Segment Start: MATERIALS PROVIDED

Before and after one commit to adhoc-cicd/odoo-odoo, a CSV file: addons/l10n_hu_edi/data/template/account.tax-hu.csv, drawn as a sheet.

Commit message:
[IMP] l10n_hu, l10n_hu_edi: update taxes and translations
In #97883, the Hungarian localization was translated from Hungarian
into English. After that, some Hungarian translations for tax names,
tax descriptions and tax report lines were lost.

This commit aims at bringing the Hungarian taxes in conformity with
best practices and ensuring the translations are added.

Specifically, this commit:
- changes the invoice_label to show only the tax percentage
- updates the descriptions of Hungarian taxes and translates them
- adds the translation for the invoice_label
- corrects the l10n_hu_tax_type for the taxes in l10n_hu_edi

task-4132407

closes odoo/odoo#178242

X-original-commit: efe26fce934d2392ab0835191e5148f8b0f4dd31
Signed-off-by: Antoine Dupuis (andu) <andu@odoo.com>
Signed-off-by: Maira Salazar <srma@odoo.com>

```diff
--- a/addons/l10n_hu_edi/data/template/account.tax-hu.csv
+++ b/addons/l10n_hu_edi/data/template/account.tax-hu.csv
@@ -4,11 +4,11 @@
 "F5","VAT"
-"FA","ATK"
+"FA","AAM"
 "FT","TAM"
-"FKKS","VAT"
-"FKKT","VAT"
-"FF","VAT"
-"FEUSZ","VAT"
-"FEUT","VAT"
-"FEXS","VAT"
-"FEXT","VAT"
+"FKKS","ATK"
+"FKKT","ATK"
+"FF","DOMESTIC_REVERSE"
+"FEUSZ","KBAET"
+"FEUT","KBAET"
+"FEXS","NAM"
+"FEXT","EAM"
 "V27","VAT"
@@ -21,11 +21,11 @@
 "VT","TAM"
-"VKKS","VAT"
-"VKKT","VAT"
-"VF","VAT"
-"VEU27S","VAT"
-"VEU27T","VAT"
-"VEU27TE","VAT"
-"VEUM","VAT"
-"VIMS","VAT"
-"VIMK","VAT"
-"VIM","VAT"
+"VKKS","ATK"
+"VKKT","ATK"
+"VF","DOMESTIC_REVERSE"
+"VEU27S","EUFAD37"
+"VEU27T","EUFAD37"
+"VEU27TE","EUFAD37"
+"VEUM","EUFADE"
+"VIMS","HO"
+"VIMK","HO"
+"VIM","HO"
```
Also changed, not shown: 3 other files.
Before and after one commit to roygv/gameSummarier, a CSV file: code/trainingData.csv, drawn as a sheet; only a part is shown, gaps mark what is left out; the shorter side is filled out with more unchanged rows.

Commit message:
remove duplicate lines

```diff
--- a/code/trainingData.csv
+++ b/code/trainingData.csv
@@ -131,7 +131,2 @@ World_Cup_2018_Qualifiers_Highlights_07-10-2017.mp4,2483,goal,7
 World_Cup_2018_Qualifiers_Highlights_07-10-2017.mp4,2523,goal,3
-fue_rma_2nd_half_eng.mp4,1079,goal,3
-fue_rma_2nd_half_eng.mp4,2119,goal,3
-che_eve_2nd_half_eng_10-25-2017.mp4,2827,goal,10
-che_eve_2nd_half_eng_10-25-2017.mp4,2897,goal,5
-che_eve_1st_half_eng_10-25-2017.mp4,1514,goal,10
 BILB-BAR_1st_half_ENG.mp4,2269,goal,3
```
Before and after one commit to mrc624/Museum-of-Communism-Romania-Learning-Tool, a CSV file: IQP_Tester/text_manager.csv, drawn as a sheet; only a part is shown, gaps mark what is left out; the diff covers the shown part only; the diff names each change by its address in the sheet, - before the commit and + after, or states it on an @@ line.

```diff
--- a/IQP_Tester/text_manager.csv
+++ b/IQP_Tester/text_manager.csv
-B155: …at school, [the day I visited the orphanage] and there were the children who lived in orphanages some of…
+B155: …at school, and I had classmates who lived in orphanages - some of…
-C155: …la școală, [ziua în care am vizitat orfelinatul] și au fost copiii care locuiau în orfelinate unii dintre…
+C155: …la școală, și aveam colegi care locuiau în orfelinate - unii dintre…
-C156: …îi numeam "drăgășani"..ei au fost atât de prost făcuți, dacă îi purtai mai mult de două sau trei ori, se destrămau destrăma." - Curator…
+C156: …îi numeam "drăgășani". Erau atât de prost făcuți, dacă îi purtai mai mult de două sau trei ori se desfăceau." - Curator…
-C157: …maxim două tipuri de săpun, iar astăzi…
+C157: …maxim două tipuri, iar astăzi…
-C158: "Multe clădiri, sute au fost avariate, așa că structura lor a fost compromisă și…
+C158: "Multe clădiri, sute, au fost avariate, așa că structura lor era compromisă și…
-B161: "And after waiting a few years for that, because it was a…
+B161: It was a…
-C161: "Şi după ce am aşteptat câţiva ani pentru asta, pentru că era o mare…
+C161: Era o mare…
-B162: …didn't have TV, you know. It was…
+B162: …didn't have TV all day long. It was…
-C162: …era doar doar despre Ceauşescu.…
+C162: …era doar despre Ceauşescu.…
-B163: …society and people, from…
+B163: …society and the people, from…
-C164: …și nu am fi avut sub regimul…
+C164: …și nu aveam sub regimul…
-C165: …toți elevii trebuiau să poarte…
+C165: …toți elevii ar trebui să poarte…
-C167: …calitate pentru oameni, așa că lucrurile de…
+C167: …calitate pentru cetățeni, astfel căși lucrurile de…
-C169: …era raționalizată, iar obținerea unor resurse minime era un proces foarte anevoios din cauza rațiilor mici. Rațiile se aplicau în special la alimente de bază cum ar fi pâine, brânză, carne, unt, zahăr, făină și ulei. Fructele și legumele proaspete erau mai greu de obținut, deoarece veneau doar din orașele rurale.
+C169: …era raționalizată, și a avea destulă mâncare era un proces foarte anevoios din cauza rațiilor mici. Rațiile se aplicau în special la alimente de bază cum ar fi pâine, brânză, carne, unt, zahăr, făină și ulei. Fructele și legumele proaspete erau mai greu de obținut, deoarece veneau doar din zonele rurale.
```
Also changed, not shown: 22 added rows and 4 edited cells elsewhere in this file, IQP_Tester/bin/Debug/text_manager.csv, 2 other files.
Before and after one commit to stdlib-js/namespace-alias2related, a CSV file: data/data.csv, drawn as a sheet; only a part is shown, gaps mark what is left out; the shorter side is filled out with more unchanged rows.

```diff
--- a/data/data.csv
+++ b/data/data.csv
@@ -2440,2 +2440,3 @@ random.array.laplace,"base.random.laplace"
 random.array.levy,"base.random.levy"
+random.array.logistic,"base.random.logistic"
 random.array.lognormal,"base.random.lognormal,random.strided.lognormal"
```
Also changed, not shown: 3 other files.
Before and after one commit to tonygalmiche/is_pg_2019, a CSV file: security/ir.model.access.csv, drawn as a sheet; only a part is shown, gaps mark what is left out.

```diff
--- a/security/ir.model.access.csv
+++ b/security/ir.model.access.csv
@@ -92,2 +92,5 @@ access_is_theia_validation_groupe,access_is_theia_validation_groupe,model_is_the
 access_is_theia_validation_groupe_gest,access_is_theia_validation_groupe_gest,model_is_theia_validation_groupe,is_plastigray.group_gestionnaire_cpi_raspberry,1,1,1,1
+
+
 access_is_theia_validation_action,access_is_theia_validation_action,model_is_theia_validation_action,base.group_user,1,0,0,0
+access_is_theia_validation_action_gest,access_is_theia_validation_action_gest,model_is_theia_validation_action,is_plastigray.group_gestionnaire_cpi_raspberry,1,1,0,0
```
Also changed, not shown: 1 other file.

Segment End: MATERIALS PROVIDED

* TASK REQUIREMENTS: Report each line of the records that holds the word "Also".

* SOLUTION TO THE PROBLEM:
Also changed, not shown: 3 other files.
Also changed, not shown: 22 added rows and 4 edited cells elsewhere in this file, IQP_Tester/bin/Debug/text_manager.csv, 2 other files.
Also changed, not shown: 3 other files.
Also changed, not shown: 1 other file.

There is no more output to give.